Data extracts Block Start

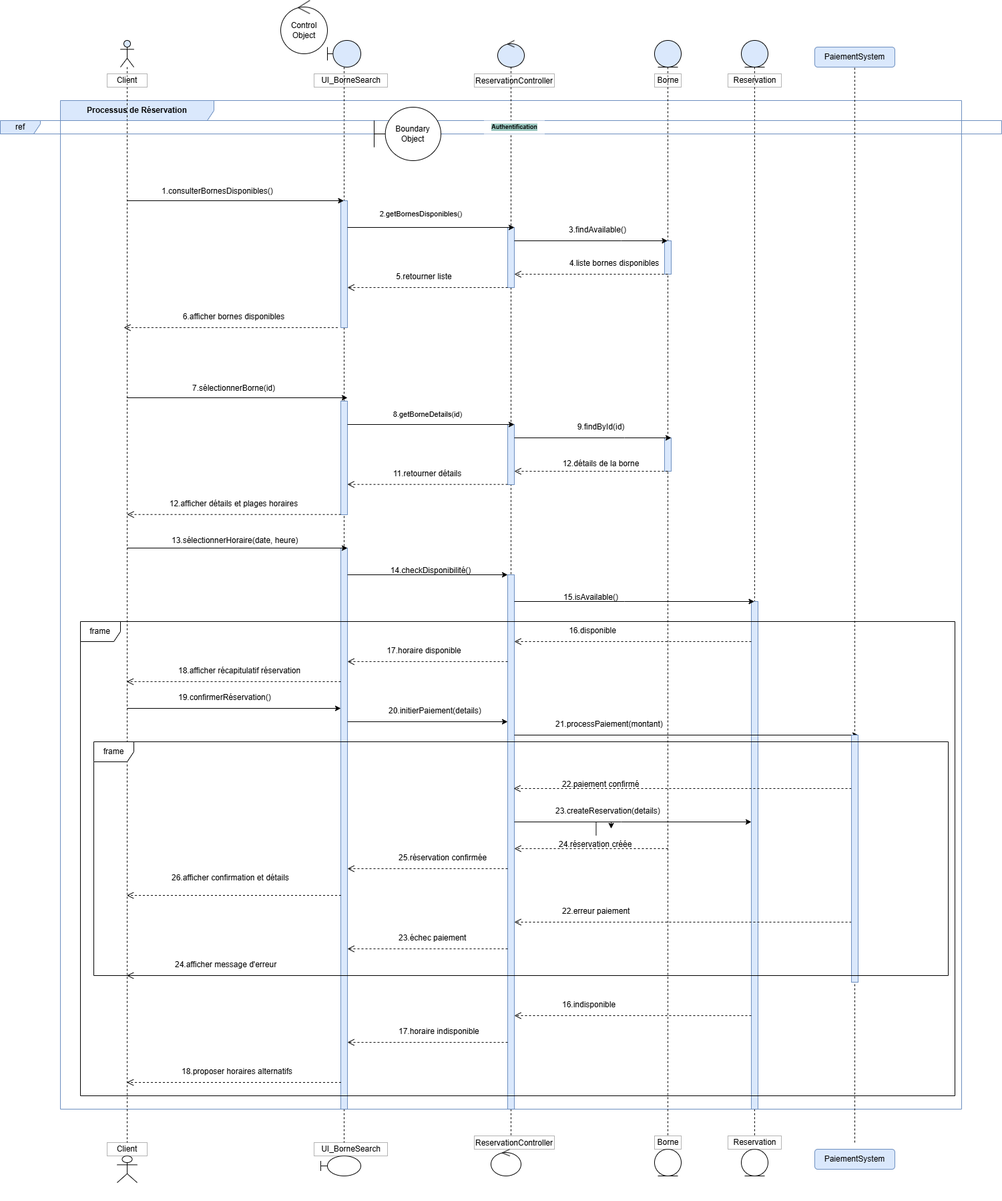
The draw.io diagram Diag seq reservation borne.drawio.png in achreffakraoui/Projet-uml, before a commit. Source tidied: cells renumbered, new cells last; positions are measured from the earlier drawing's top-left corner, leaving out a move shared by most shapes.
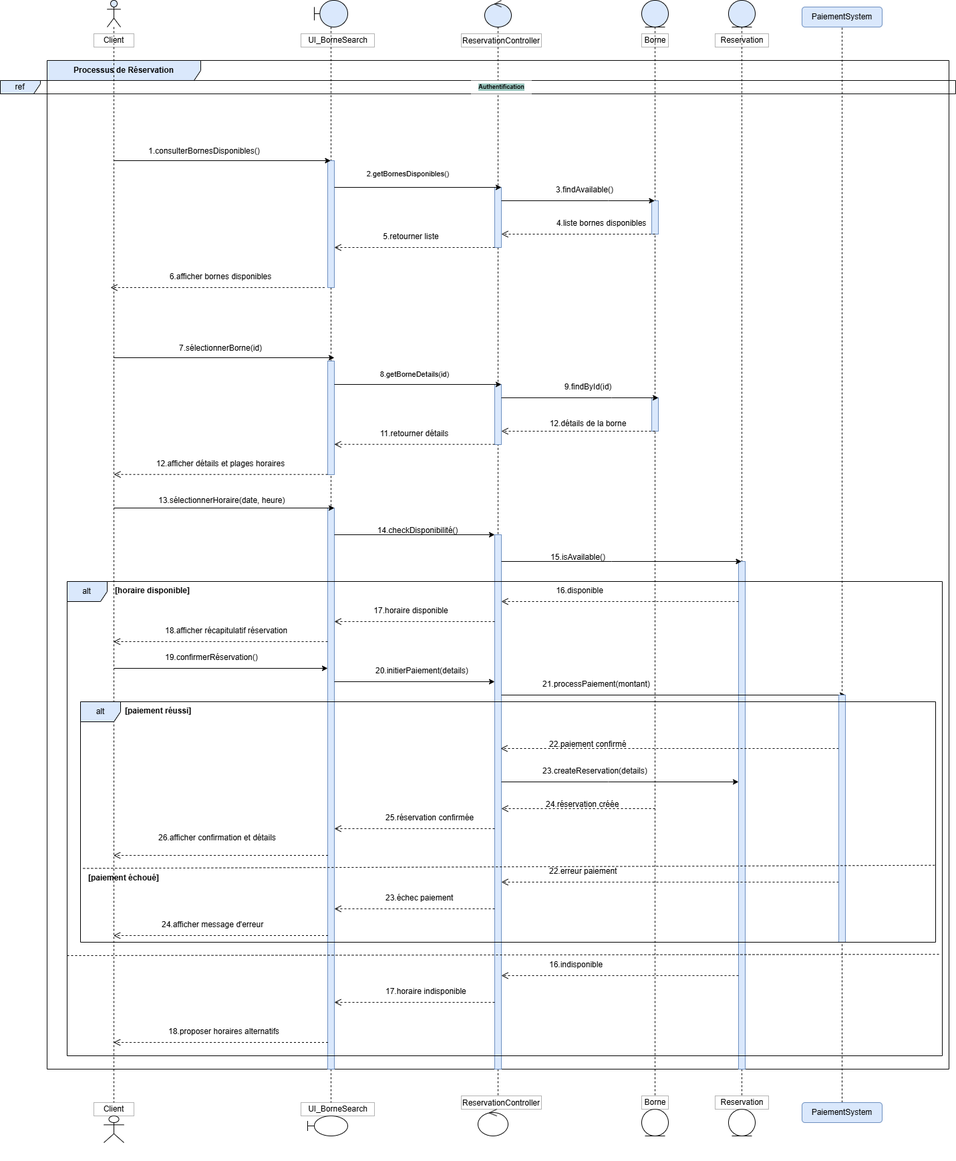
After the commit.

Commit message:
Mettre à jour Diag seq reservation borne.drawio.png

Diff of the diagram source:
```diff
@@ -2,7 +2,7 @@
   <root>
     <mxCell id="0" />
     <mxCell id="1" parent="0" />
-    <mxCell id="2" value="&lt;p&gt;&lt;b&gt;Processus de Réservation&lt;/b&gt;&lt;/p&gt;" style="shape=umlFrame;whiteSpace=wrap;html=1;fillColor=#dae8fc;strokeColor=#6c8ebf;width=230;height=30;" parent="1" vertex="1">
+    <mxCell id="2" value="&lt;p&gt;&lt;b&gt;Processus de Réservation&lt;/b&gt;&lt;/p&gt;" style="shape=umlFrame;whiteSpace=wrap;html=1;fillColor=#dae8fc;strokeColor=light-dark(#050505, #5c79a3);width=230;height=30;" parent="1" vertex="1">
       <mxGeometry x="90" y="150" width="1350" height="1510" as="geometry" />
     </mxCell>
     <mxCell id="3" style="shape=umlLifeline;perimeter=lifelinePerimeter;whiteSpace=wrap;html=1;outlineConnect=0;portConstraint=eastwest;newEdgeStyle={&quot;curved&quot;:0,&quot;rounded&quot;:0};participant=umlActor;fillColor=#dae8fc;strokeColor=default;" parent="1" vertex="1">
@@ -65,8 +65,8 @@
     <mxCell id="22" value="PaiementSystem" style="rounded=1;whiteSpace=wrap;fillColor=#dae8fc;strokeColor=#6c8ebf;" parent="1" vertex="1">
       <mxGeometry x="1220" y="70" width="120" height="30" as="geometry" />
     </mxCell>
-    <mxCell id="23" value="ref" style="shape=umlFrame;whiteSpace=wrap;html=1;fillColor=#dae8fc;strokeColor=#6c8ebf;" parent="1" vertex="1">
-      <mxGeometry y="180" width="1500" height="20" as="geometry" />
+    <mxCell id="23" value="ref" style="shape=umlFrame;whiteSpace=wrap;html=1;fillColor=#dae8fc;strokeColor=light-dark(#070808, #5c79a3);" parent="1" vertex="1">
+      <mxGeometry x="20" y="180" width="1430" height="20" as="geometry" />
     </mxCell>
     <mxCell id="24" value="Authentification" style="text;align=center;verticalAlign=middle;strokeColor=none;fillColor=default;gradientColor=none;rounded=0;glass=0;shadow=0;fontStyle=1;html=1;fontSize=9;labelBackgroundColor=#9AC7BF;" parent="1" vertex="1">
       <mxGeometry x="725" y="180" width="90" height="20" as="geometry" />
@@ -289,9 +289,6 @@
         <mxPoint x="10" as="offset" />
       </mxGeometry>
     </mxCell>
-    <mxCell id="70" style="edgeStyle=orthogonalEdgeStyle;rounded=0;jettySize=auto;html=1;" parent="1" edge="1" source="71" target="68">
-      <mxGeometry relative="1" as="geometry" />
-    </mxCell>
     <mxCell id="71" value="24.réservation créée" style="text;whiteSpace=wrap;html=1;" parent="1" vertex="1">
       <mxGeometry x="835" y="1250" width="115" height="40" as="geometry" />
     </mxCell>
@@ -373,7 +370,7 @@
     <mxCell id="87" value="18.proposer horaires alternatifs" style="text;whiteSpace=wrap;html=1;" parent="1" vertex="1">
       <mxGeometry x="270" y="1590" width="180" height="40" as="geometry" />
     </mxCell>
-    <mxCell id="88" value="frame" style="shape=umlFrame;whiteSpace=wrap;html=1;" parent="1" vertex="1">
+    <mxCell id="88" value="alt" style="shape=umlFrame;whiteSpace=wrap;html=1;fillColor=#dae8fc;strokeColor=default;" parent="1" vertex="1">
       <mxGeometry x="120" y="930" width="1310" height="710" as="geometry" />
     </mxCell>
     <mxCell id="89" style="endArrow=none;dashed=1;html=1;rounded=0;entryX=0.5;entryY=1;entryDx=0;entryDy=0;" parent="1" edge="1" source="91" target="22">
@@ -387,8 +384,8 @@
     <mxCell id="91" style="html=1;points=[[0,0,0,0,5],[0,1,0,0,-5],[1,0,0,0,5],[1,1,0,0,-5]];perimeter=orthogonalPerimeter;outlineConnect=0;targetShapes=umlLifeline;portConstraint=eastwest;newEdgeStyle={&quot;curved&quot;:0,&quot;rounded&quot;:0};fillColor=#dae8fc;strokeColor=#6c8ebf;" parent="1" vertex="1">
       <mxGeometry x="1275" y="1100" width="10" height="370" as="geometry" />
     </mxCell>
-    <mxCell id="92" value="frame" style="shape=umlFrame;whiteSpace=wrap;html=1;" parent="1" vertex="1">
-      <mxGeometry x="140" y="1110" width="1280" height="350" as="geometry" />
+    <mxCell id="92" value="alt" style="shape=umlFrame;whiteSpace=wrap;html=1;fillColor=#dae8fc;strokeColor=default;" parent="1" vertex="1">
+      <mxGeometry x="140" y="1110" width="1280" height="360" as="geometry" />
     </mxCell>
     <mxCell id="93" style="shape=umlActor;verticalLabelPosition=top;verticalAlign=bottom;labelPosition=center;align=center;whiteSpace=wrap;html=1;" parent="1" vertex="1">
       <mxGeometry x="175" y="1730" width="30" height="40" as="geometry" />
@@ -402,18 +399,12 @@
     <mxCell id="96" value="UI_BorneSearch" style="opacity=30;gradientColor=none;fillColor=default;fillStyle=auto;rounded=0;html=1;" parent="1" vertex="1">
       <mxGeometry x="470" y="1710" width="110" height="20" as="geometry" />
     </mxCell>
-    <mxCell id="97" value="Control Object" style="ellipse;shape=umlControl;whiteSpace=wrap;html=1;" parent="1" vertex="1">
-      <mxGeometry x="420" width="70" height="80" as="geometry" />
-    </mxCell>
     <mxCell id="98" style="ellipse;shape=umlControl;whiteSpace=wrap;html=1;" parent="1" vertex="1">
       <mxGeometry x="735" y="1720" width="45" height="40" as="geometry" />
     </mxCell>
     <mxCell id="99" value="ReservationController" style="opacity=30;gradientColor=none;fillColor=default;fillStyle=auto;rounded=0;" parent="1" vertex="1">
       <mxGeometry x="710" y="1700" width="120" height="20" as="geometry" />
     </mxCell>
-    <mxCell id="100" value="Boundary Object" style="shape=umlBoundary;whiteSpace=wrap;html=1;" parent="1" vertex="1">
-      <mxGeometry x="560" y="160" width="100" height="80" as="geometry" />
-    </mxCell>
     <mxCell id="101" style="ellipse;shape=umlEntity;whiteSpace=wrap;html=1;" parent="1" vertex="1">
       <mxGeometry x="980" y="1720" width="40" height="40" as="geometry" />
     </mxCell>
@@ -427,7 +418,24 @@
       <mxGeometry x="1090" y="1700" width="80" height="20" as="geometry" />
     </mxCell>
     <mxCell id="105" value="PaiementSystem" style="rounded=1;whiteSpace=wrap;fillColor=#dae8fc;strokeColor=#6c8ebf;" parent="1" vertex="1">
-      <mxGeometry x="1220" y="1720" width="120" height="30" as="geometry" />
+      <mxGeometry x="1220" y="1710" width="120" height="30" as="geometry" />
     </mxCell>
+    <mxCell id="106" style="endArrow=none;dashed=1;html=1;rounded=0;exitX=0.003;exitY=0.693;exitDx=0;exitDy=0;exitPerimeter=0;entryX=0.999;entryY=0.68;entryDx=0;entryDy=0;entryPerimeter=0;" parent="1" edge="1" source="92" target="92">
+      <mxGeometry relative="1" as="geometry" />
+    </mxCell>
+    <mxCell id="107" value="[horaire disponible]" style="text;whiteSpace=wrap;html=1;fontStyle=1;" parent="1" vertex="1">
+      <mxGeometry x="190" y="930" width="130" height="40" as="geometry" />
+    </mxCell>
+    <mxCell id="108" value="[paiement réussi]" style="text;whiteSpace=wrap;html=1;fontStyle=1;" parent="1" vertex="1">
+      <mxGeometry x="205" y="1110" width="120" height="40" as="geometry" />
+    </mxCell>
+    <mxCell id="109" value="[paiement échoué]" style="text;whiteSpace=wrap;html=1;fontStyle=1;" parent="1" vertex="1">
+      <mxGeometry x="150" y="1360" width="130" height="40" as="geometry" />
+    </mxCell>
+    <mxCell id="110" style="endArrow=none;dashed=1;html=1;rounded=0;exitX=0.003;exitY=0.693;exitDx=0;exitDy=0;exitPerimeter=0;entryX=0.997;entryY=0.786;entryDx=0;entryDy=0;entryPerimeter=0;" parent="1" edge="1" target="88">
+      <mxGeometry relative="1" as="geometry">
+        <mxPoint x="120" y="1490" as="sourcePoint" />
+      </mxGeometry>
+    </mxCell>
   </root>
 </mxGraphModel>
```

Data extracts Block End

In the entries above, find each line with the word "PaiementSystem" and show it.

     <mxCell id="22" value="PaiementSystem" style="rounded=1;whiteSpace=wrap;fillColor=#dae8fc;strokeColor=#6c8ebf;" parent="1" vertex="1">
     <mxCell id="105" value="PaiementSystem" style="rounded=1;whiteSpace=wrap;fillColor=#dae8fc;strokeColor=#6c8ebf;" parent="1" vertex="1">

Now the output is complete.